out of remote places in England, who still think of the French as mainly a nation of dancing-masters.
In the dances of the French there will be found vivacities of measure as curious as the solemnity of Cantilena in their serious song.
The melodies of Auvergne, arranged by Onslow, our countryman, naturalised there, are doleful enough; but from Auvergne we get that dance, the Bourre : a brisk rustic measure which has prompted great composers, and established a tempo in music. Many of Handel's songs are written in Tempo de Bourre. I may instance the charming one in 'Joshua,' 1 Heroes when with glory burning,' and in ' Jephtha,' the delicious first song of Jephtha's daughter, ' The smiling dawn of happier days.' Bach, again, who had a hankering after every foreign style, though he was a man who lived and died among his own people—the most German of Germans—employed the measure bravely.

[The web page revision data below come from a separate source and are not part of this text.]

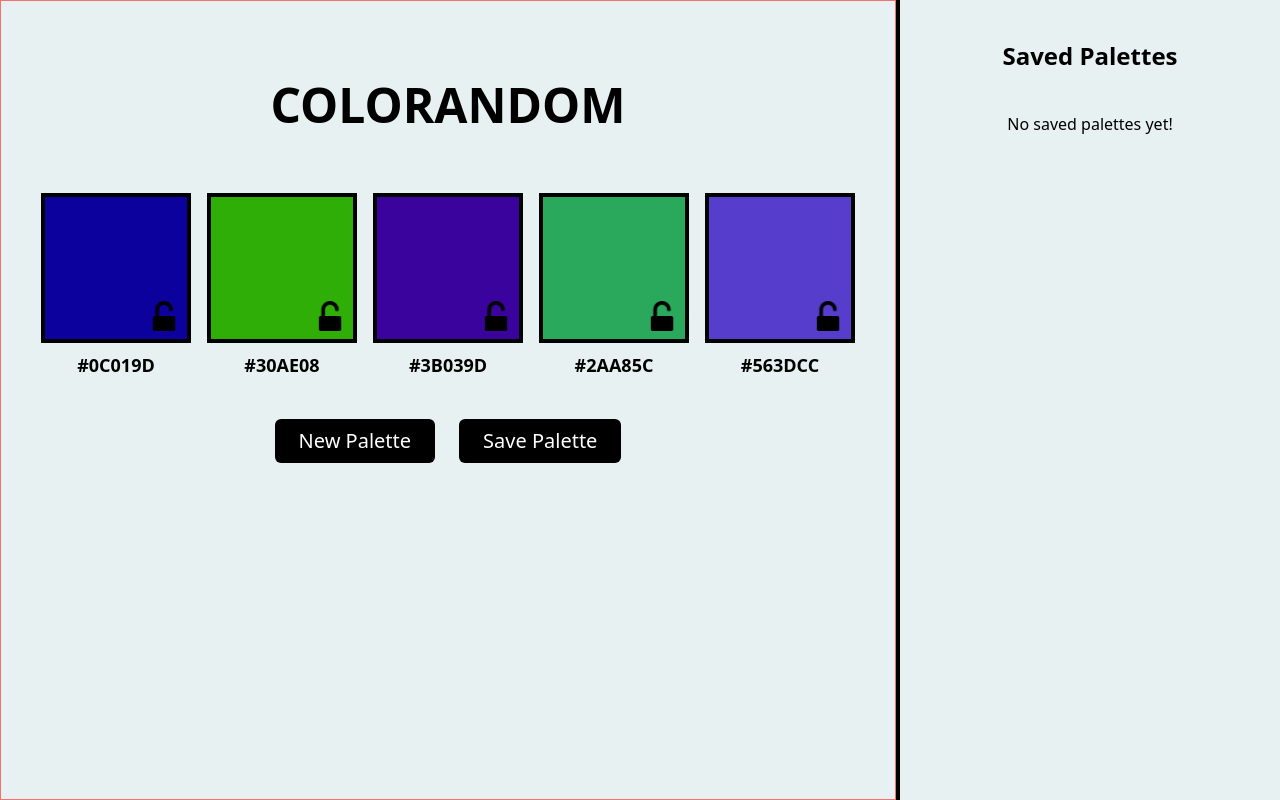
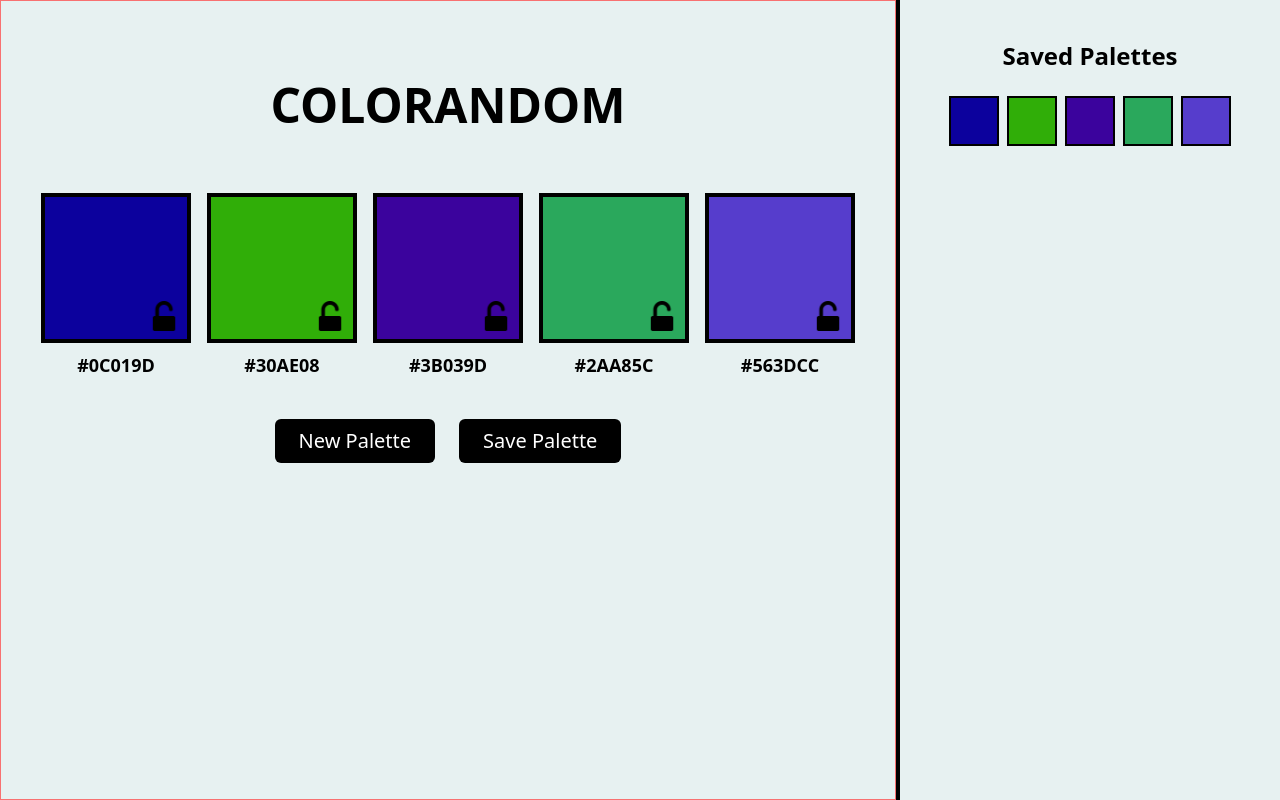
Before and after one commit to Jesusborjas006/coloRandom, a React (Vite) app: page / in a window 1280 px wide. Both pictures are taken after a click on the button "Save Palette". Built offline with nearby package versions, Linux system fonts and the light colour scheme.

Commit message:
Will add function to add to saved palettes

```diff
--- a/src/App.tsx
+++ b/src/App.tsx
@@ -3,6 +3,7 @@ import CardColors from "./components/CardColors";
 import SavedPalettes from "./components/SavedPalettes";
 import Title from "./components/Title";
 import { generateHexCode } from "./utils";
+import { HexCodesType } from "./utils/types";
 
 function App() {
   const [hexCodes, setHexCodes] = useState([
@@ -32,9 +33,9 @@ function App() {
       isLocked: false,
     },
   ]);
-  const [savedColorPalettes, setSavedColorPalettes] = useState([]);
-
-  console.log(hexCodes);
+  const [savedColorPalettes, setSavedColorPalettes] = useState<
+    HexCodesType[][]
+  >([]);
 
   const handleOnClick = () => {
     const newHexCode = hexCodes.map((card) => {
@@ -56,6 +57,10 @@ function App() {
     setHexCodes(updatedCards);
   };
 
+  const addToSavedPalettes = (currentDisplayed: HexCodesType[]) => {
+    setSavedColorPalettes([...savedColorPalettes, currentDisplayed]);
+  };
+
   return (
     <main className="text-center flex">
       <section className="w-[70%] border border-red-400">
@@ -64,6 +69,7 @@ function App() {
           hexCodes={hexCodes}
           handleOnClick={handleOnClick}
           handleToggle={handleToggle}
+          addToSavedPalettes={addToSavedPalettes}
         />
       </section>
       <SavedPalettes savedColorPalettes={savedColorPalettes} />
--- a/src/components/CardColors.tsx
+++ b/src/components/CardColors.tsx
@@ -6,12 +6,14 @@ interface CardColorsProps {
   hexCodes: HexCodesType[];
   handleOnClick: () => void;
   handleToggle: (cardId: number) => void;
+  addToSavedPalettes: (currentDisplayed: HexCodesType[]) => void;
 }
 
 export const CardColors = ({
   hexCodes,
   handleOnClick,
   handleToggle,
+  addToSavedPalettes,
 }: CardColorsProps) => {
   const cardElements = hexCodes.map((card) => (
     <div key={card.id}>
@@ -44,7 +46,10 @@ export const CardColors = ({
         >
           New Palette
         </button>
-        <button className="bg-black text-white px-6 py-2 rounded-md text-xl mt-10">
+        <button
+          className="bg-black text-white px-6 py-2 rounded-md text-xl mt-10"
+          onClick={() => addToSavedPalettes(hexCodes)}
+        >
           Save Palette
         </button>
       </div>
--- a/src/components/SavedPalettes.tsx
+++ b/src/components/SavedPalettes.tsx
@@ -1,15 +1,31 @@
 import { HexCodesType } from "../utils/types";
 
 interface SavedPalettesProps {
-  savedColorPalettes: HexCodesType[] | [];
+  savedColorPalettes: HexCodesType[][];
 }
 
 const SavedPalettes = ({ savedColorPalettes }: SavedPalettesProps) => {
+  const savedPaletteElements = savedColorPalettes.map(
+    (palette, paletteIndex) => (
+      <div key={paletteIndex} className="flex gap-x-2 justify-center my-6">
+        {palette.map((color, colorIndex) => (
+          <div
+            key={colorIndex}
+            className="h-[50px] w-[50px] border-2 border-black"
+            style={{ backgroundColor: `#${color.color}` }}
+          ></div>
+        ))}
+      </div>
+    )
+  );
+
   return (
     <section className="w-[30%] border-l-4 border-black h-screen">
       <h2 className="font-extrabold text-2xl mt-10">Saved Palettes</h2>
-      {!savedColorPalettes.length && (
+      {!savedColorPalettes.length ? (
         <p className="mt-10">No saved palettes yet!</p>
+      ) : (
+        savedPaletteElements
       )}
     </section>
   );
```
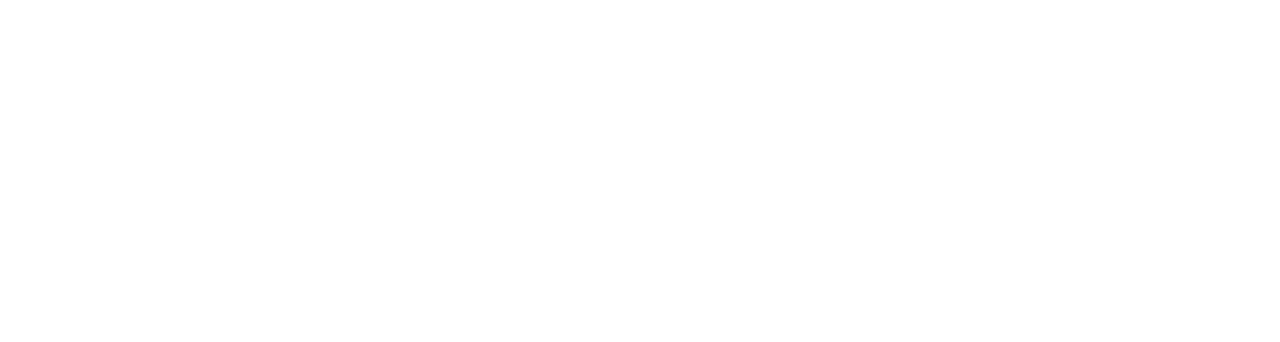
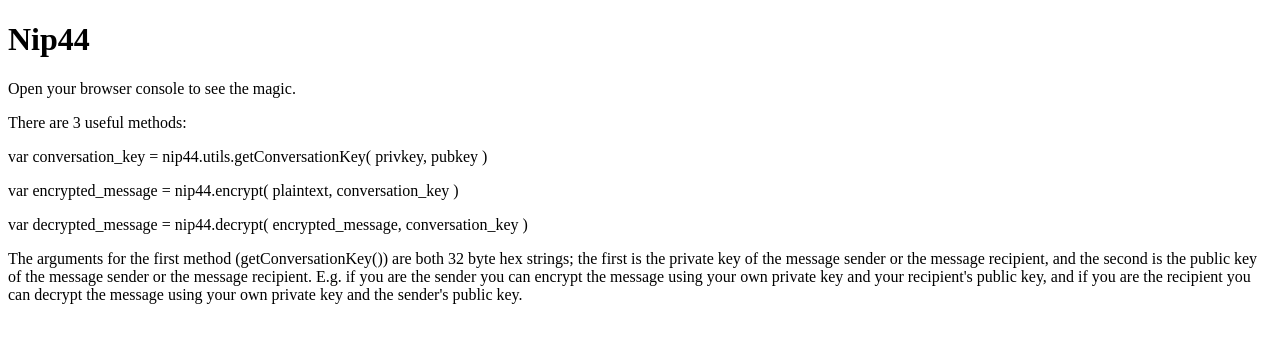
Before and after one commit to supertestnet/nip44js, a plain HTML site: page index.html in a window 1280 px wide. Drawn offline with Linux system fonts and the light colour scheme.

Commit message:
Update index.html

```diff
--- a/index.html
+++ b/index.html
@@ -2,10 +2,17 @@
 <html>
   <head>
     <meta charset="utf-8" />
-    <title>Getting Started</title>
+    <title>Nip44 JS</title>
+    <script src="https://supertestnet.github.io/nip44js/nip44.js"></script>
   </head>
   <body>
-    <script src="./nip44.js"></script>
+    <h1>Nip44</h1>
+    <p>Open your browser console to see the magic.</p>
+    <p>There are 3 useful methods:</p>
+    <p>var conversation_key = nip44.utils.getConversationKey( privkey, pubkey )</p>
+    <p>var encrypted_message = nip44.encrypt( plaintext, conversation_key )</p>
+    <p>var decrypted_message = nip44.decrypt( encrypted_message, conversation_key )</p>
+    <p>The arguments for the first method (getConversationKey()) are both 32 byte hex strings; the first is the private key of the message sender or the message recipient, and the second is the public key of the message sender or the message recipient. E.g. if you are the sender you can encrypt the message using your own private key and your recipient's public key, and if you are the recipient you can decrypt the message using your own private key and the sender's public key.</p>
     <script>
       var plaintext = 'test';
       var conversation_key = nip44.utils.getConversationKey( '0000000000000000000000000000000000000000000000000000000000000001', 'c6047f9441ed7d6d3045406e95c07cd85c778e4b8cef3ca7abac09b95c709ee5' );
```
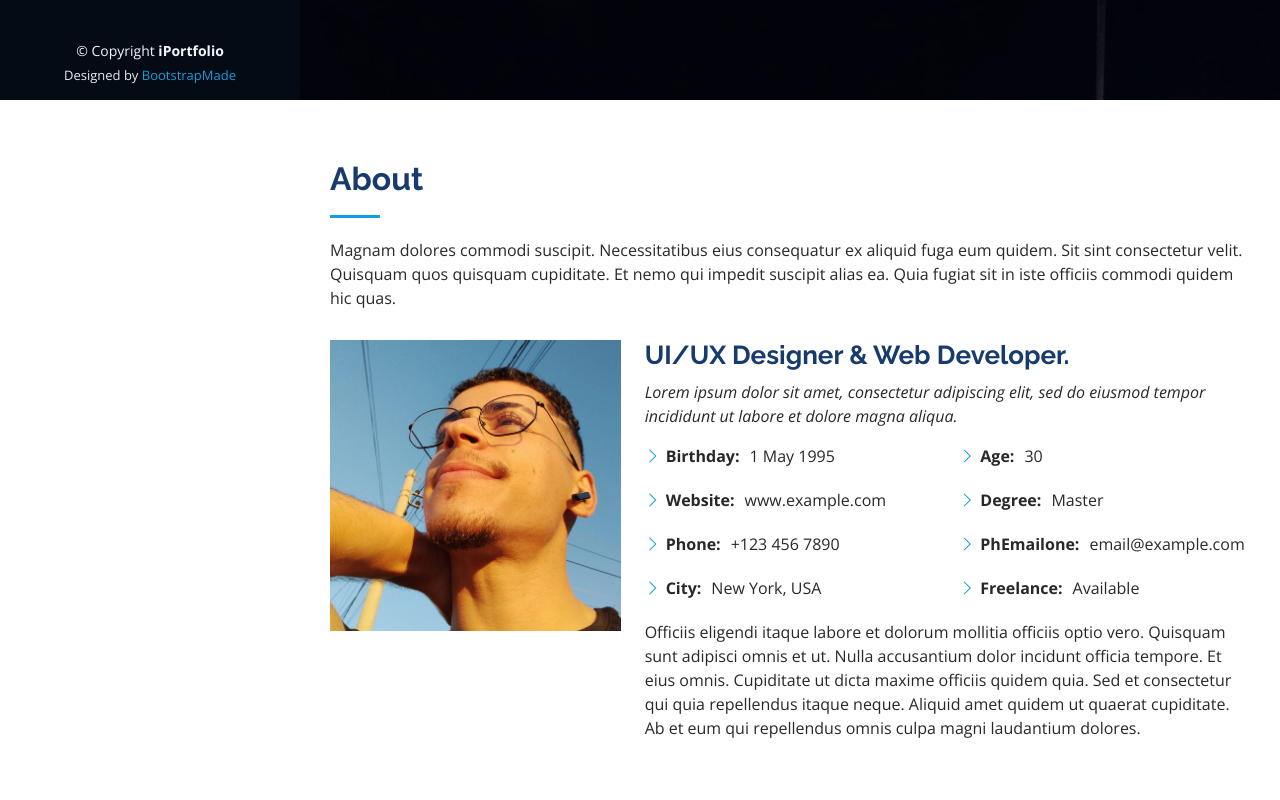
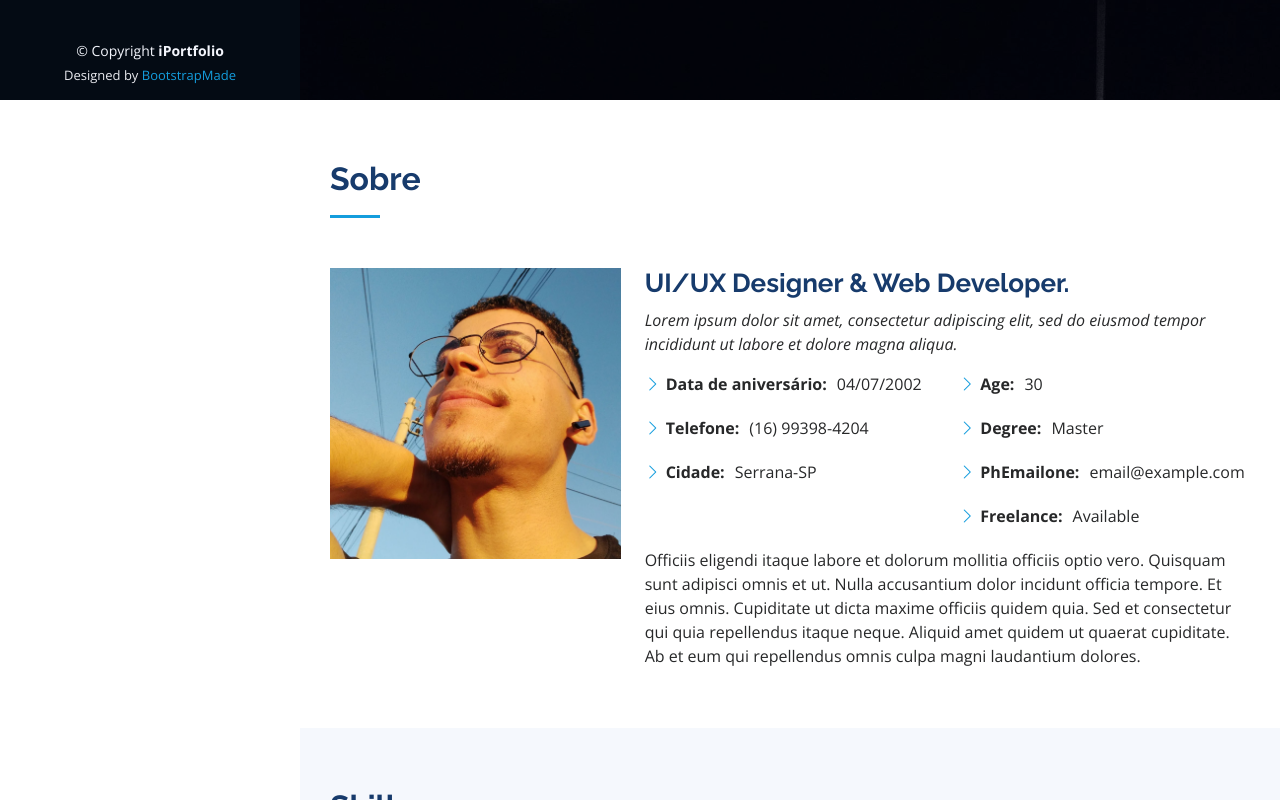
Before and after one commit to Rian04pc/portifolio, a plain HTML site: page index.html in a window 1280 px wide. Shown: the part 700-1500 px from the top of the page. Drawn offline with nearby package versions, Linux system fonts and the light colour scheme.

Commit message:
Atualização da sesssão Sobre

```diff
--- a/index.html
+++ b/index.html
@@ -84,8 +84,7 @@
       <div class="container">
 
         <div class="section-title">
-          <h2>About</h2>
-          <p>Magnam dolores commodi suscipit. Necessitatibus eius consequatur ex aliquid fuga eum quidem. Sit sint consectetur velit. Quisquam quos quisquam cupiditate. Et nemo qui impedit suscipit alias ea. Quia fugiat sit in iste officiis commodi quidem hic quas.</p>
+          <h2>Sobre</h2>
         </div>
 
         <div class="row">
@@ -101,10 +100,9 @@
             <div class="row">
               <div class="col-lg-6">
                 <ul>
-                  <li><i class="bi bi-chevron-right"></i> <strong>Birthday:</strong> <span>1 May 1995</span></li>
-                  <li><i class="bi bi-chevron-right"></i> <strong>Website:</strong> <span>www.example.com</span></li>
-                  <li><i class="bi bi-chevron-right"></i> <strong>Phone:</strong> <span>+123 456 7890</span></li>
-                  <li><i class="bi bi-chevron-right"></i> <strong>City:</strong> <span>New York, USA</span></li>
+                  <li><i class="bi bi-chevron-right"></i> <strong>Data de aniversário:</strong> <span>04/07/2002</span></li>
+                  <li><i class="bi bi-chevron-right"></i> <strong>Telefone:</strong> <span>(16) 99398-4204</span></li>
+                  <li><i class="bi bi-chevron-right"></i> <strong>Cidade:</strong> <span>Serrana-SP</span></li>
                 </ul>
               </div>
               <div class="col-lg-6">
```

Other dances may be named as characteristic of France—the Braule, or ' Brawl'—which, it may be recollected, Marie Stuart is said to have led at the wedding of her servant Sebastian, on the night of Darnley's murder—a stately tune in three-four time, resembling the Passacaille and the Pavane—and the